Segment Start: Task data

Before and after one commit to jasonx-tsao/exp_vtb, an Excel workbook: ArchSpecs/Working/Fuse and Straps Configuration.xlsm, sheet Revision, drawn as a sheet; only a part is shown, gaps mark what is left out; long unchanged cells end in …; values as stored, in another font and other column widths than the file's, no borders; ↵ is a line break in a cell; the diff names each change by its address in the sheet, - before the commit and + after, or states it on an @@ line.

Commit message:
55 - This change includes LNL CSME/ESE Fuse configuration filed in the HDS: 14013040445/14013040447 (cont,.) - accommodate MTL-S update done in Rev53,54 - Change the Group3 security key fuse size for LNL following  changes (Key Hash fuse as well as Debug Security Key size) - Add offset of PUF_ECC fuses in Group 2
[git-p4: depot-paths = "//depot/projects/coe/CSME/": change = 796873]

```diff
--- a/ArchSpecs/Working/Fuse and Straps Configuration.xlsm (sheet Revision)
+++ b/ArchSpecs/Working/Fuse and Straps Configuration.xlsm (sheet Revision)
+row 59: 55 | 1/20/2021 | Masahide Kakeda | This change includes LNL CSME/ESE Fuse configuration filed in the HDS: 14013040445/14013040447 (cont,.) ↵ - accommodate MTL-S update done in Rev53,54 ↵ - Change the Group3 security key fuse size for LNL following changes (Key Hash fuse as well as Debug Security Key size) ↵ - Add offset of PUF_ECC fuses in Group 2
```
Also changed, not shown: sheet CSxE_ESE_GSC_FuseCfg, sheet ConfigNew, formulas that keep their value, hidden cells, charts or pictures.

Segment End: Task data

> Problem details:
The entries above must be output exactly, with every line preserved.

> Reply:
Before and after one commit to jasonx-tsao/exp_vtb, an Excel workbook: ArchSpecs/Working/Fuse and Straps Configuration.xlsm, sheet Revision, drawn as a sheet; only a part is shown, gaps mark what is left out; long unchanged cells end in …; values as stored, in another font and other column widths than the file's, no borders; ↵ is a line break in a cell; the diff names each change by its address in the sheet, - before the commit and + after, or states it on an @@ line.

Commit message:
55 - This change includes LNL CSME/ESE Fuse configuration filed in the HDS: 14013040445/14013040447 (cont,.) - accommodate MTL-S update done in Rev53,54 - Change the Group3 security key fuse size for LNL following  changes (Key Hash fuse as well as Debug Security Key size) - Add offset of PUF_ECC fuses in Group 2
[git-p4: depot-paths = "//depot/projects/coe/CSME/": change = 796873]

```diff
--- a/ArchSpecs/Working/Fuse and Straps Configuration.xlsm (sheet Revision)
+++ b/ArchSpecs/Working/Fuse and Straps Configuration.xlsm (sheet Revision)
+row 59: 55 | 1/20/2021 | Masahide Kakeda | This change includes LNL CSME/ESE Fuse configuration filed in the HDS: 14013040445/14013040447 (cont,.) ↵ - accommodate MTL-S update done in Rev53,54 ↵ - Change the Group3 security key fuse size for LNL following changes (Key Hash fuse as well as Debug Security Key size) ↵ - Add offset of PUF_ECC fuses in Group 2
```
Also changed, not shown: sheet CSxE_ESE_GSC_FuseCfg, sheet ConfigNew, formulas that keep their value, hidden cells, charts or pictures.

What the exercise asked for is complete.